Your assignment → Scan the entries line by line and return those with "padding".

%%

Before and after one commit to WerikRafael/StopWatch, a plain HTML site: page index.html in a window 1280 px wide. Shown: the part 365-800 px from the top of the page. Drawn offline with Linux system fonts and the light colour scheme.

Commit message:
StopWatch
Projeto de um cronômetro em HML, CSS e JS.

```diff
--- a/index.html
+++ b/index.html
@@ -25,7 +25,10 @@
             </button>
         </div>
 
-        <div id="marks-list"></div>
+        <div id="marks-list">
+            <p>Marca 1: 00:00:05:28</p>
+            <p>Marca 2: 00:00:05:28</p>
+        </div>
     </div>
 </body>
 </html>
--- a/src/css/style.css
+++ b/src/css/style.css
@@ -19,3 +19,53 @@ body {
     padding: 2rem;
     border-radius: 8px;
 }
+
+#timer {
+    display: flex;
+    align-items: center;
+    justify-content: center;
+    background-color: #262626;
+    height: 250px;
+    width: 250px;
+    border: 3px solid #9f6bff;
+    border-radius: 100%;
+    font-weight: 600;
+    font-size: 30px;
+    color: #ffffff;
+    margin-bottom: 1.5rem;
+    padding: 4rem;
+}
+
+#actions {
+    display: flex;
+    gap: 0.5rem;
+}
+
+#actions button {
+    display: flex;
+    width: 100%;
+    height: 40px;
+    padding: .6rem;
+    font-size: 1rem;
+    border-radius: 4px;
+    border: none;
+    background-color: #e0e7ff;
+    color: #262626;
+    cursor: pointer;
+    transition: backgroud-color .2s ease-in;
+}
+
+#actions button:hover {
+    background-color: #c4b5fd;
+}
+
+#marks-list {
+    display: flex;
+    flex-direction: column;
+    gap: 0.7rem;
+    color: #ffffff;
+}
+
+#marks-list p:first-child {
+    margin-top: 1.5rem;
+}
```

%%

Answer to this task →
     padding: 2rem;
+    padding: 4rem;
+    padding: .6rem;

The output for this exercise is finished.